At first, when I started playing this sport, I didn’t fully comprehend that being part of a team had more to it than just the sport. The teammates who were quadriplegics had a lot to offer, especially knowledge on what my life would be like after injury. Their rich history, some having been injured for more than 30 years, meant they were experienced in a lot of fields, everything from family life, working full time (or not) to mastering scuba diving. Just by trying this sport I was exposed to a fountain of knowledge of the future that was awaiting me considering my new condition.
Obviously, your therapist will tell you a lot during rehab - but not everything. In my case I had a lot of questions. How do I use the bathroom? How can I travel independently again? What will my love life be like? What awkward situations am I likely to encounter and how do I approach them? These were just some of the many. Playing wheelchair rugby for some time, I found out that I could ask any of my team members these questions without feeling weird. We had one thing in common, we all were quadriplegics, this was our brotherhood, the one place we all put aside our differences.
Lessons about Life
Of the many experiences I have had in my life, there is one that stands out, about how I first started traveling with Bella, my service dog. Given that the use of my hands was limited, I wasn’t sure how to fill a bowlful of water and place the same bowl on the ground without causing a mess. I approached one of my teammates who also had a dog and he offered me a really simple solution, one where you use a cup to fill a bowl that is on the ground. As simple as it sounds, I had never thought of that but nowadays that is the norm.
For a team sport like wheelchair rugby the first day on the court comes with a lot of mixed feelings: you doubt whether you are actually good at this sport, you second guess your capability and insecurity sets in. If you will your way through, you will get to see how strong you can become both on and off the court. Before long, you will be going out and hanging out with teammates outside the court. You get to see how they carry themselves and how they live their day to day lives. These are the life’s lessons that ought to be experienced and not be taught.
So now the advice I always give a newly injured patient is very simple, to spend time with people with similar disabilities. No matter what the type of sport, whether it’s played as a team sport or individually, being around those that have lived through what you are going through is always a really big win.
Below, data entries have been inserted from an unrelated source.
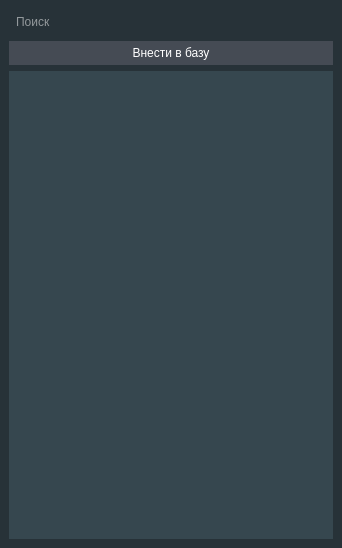
First picture: the form in app/ui/search_dialog.ui, repository extinctsoulwisp/ModerCoupeDV, before the edit.
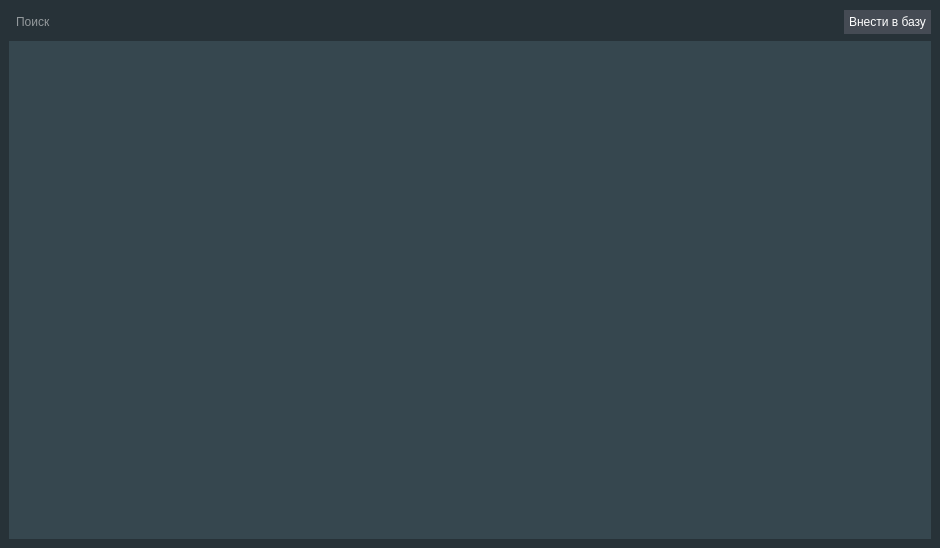
Second picture: the form after the edit.

The edit to the form file:
```diff
--- a/app/ui/search_dialog.ui
+++ b/app/ui/search_dialog.ui
@@ -9,7 +9,7 @@
    <rect>
     <x>0</x>
     <y>0</y>
-    <width>342</width>
+    <width>940</width>
     <height>548</height>
    </rect>
   </property>
@@ -129,8 +129,6 @@
           </property>
          </widget>
         </item>
-       </layout>
-      </item>
       <item>
        <widget class="QPushButton" name="btn_add_to_db">
         <property name="enabled">
@@ -140,6 +138,8 @@
          <string>Внести в базу</string>
         </property>
        </widget>
+        </item>
+       </layout>
       </item>
       <item>
        <widget class="QListWidget" name="search_list"/>
```
Lines whose indentation alone changed are shown as unchanged.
In my case, wheelchair rugby not only taught me a new sport but also rejuvenated my confidence enabling me to live life independently. Looking back I have made lifelong friends, traveled to many cities, learned from other people’s experience, and this has made me the strongest I have ever been, both psychologically and physically.
About the Author
Kirk Williams is an adventure photographer. Being a C6-7 quadriplegic, with paralysis from the chest down, he has refused to let his disability define him. He has created a drone photography business called Birds Eye Optics, which has given him the opportunity to travel, be outside and follow his passion. From his experiences, he has decided to let people in on how he lives an interesting successful life as a quadriplegic, through blogs on his website and vlogs. From scuba diving in Mexico to traveling in a homemade camper van, Kirk hopes his life experiences and storytelling inspires others to live right and live beautifully.
Here at Sunrise Medical, our range of Quickie wheelchairs allows you to live without limits. Check out our range of manual wheelchairs, powered wheelchairs and sports wheelchairs.
Wheelchair rugby not for you? Check out our other blog posts on wheelchair sport.